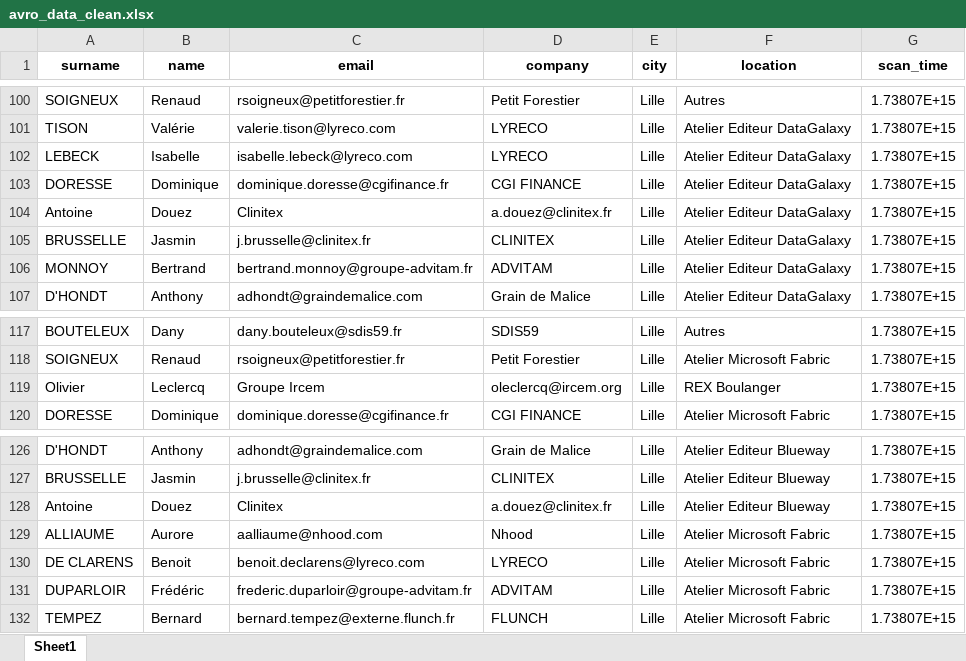
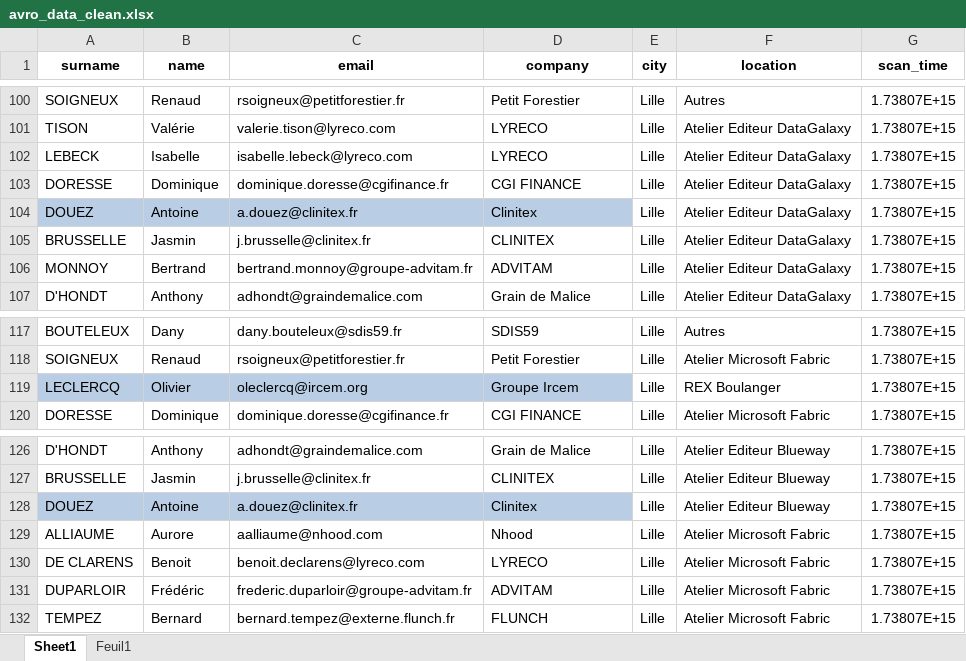
Before and after one commit to pwd101/scanflow-services, an Excel workbook: bq-tables/avro_data_clean.xlsx, sheet Sheet1, drawn as a sheet; only a part is shown, gaps mark what is left out; values as stored, in another font and other column widths than the file's, no borders; table styles not drawn; removed rows and columns are numbered as before the commit, all else as after; the diff covers the shown part only; the diff names each change by its address in the sheet, - before the commit and + after, or states it on an @@ line.

```diff
--- a/bq-tables/avro_data_clean.xlsx (sheet Sheet1)
+++ b/bq-tables/avro_data_clean.xlsx (sheet Sheet1)
+sheet tab: Feuil1
-row 104: Antoine | Douez | Clinitex | a.douez@clinitex.fr | Lille | Atelier Editeur DataGalaxy | 1.73807E+15
+row 104: DOUEZ | Antoine | a.douez@clinitex.fr | Clinitex | Lille | Atelier Editeur DataGalaxy | 1.73807E+15
-row 119: Olivier | Leclercq | Groupe Ircem | oleclercq@ircem.org | Lille | REX Boulanger | 1.73807E+15
+row 119: LECLERCQ | Olivier | oleclercq@ircem.org | Groupe Ircem | Lille | REX Boulanger | 1.73807E+15
-row 128: Antoine | Douez | Clinitex | a.douez@clinitex.fr | Lille | Atelier Editeur Blueway | 1.73807E+15
+row 128: DOUEZ | Antoine | a.douez@clinitex.fr | Clinitex | Lille | Atelier Editeur Blueway | 1.73807E+15
```
Also changed, not shown: 10 added rows and 10 removed rows elsewhere in this sheet, 3 other files.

══════════

If a line of the data holds the string "sheet", list it.

▸ WRITTEN RESPONSE
Before and after one commit to pwd101/scanflow-services, an Excel workbook: bq-tables/avro_data_clean.xlsx, sheet Sheet1, drawn as a sheet; only a part is shown, gaps mark what is left out; values as stored, in another font and other column widths than the file's, no borders; table styles not drawn; removed rows and columns are numbered as before the commit, all else as after; the diff covers the shown part only; the diff names each change by its address in the sheet, - before the commit and + after, or states it on an @@ line.
--- a/bq-tables/avro_data_clean.xlsx (sheet Sheet1)
+++ b/bq-tables/avro_data_clean.xlsx (sheet Sheet1)
+sheet tab: Feuil1
Also changed, not shown: 10 added rows and 10 removed rows elsewhere in this sheet, 3 other files.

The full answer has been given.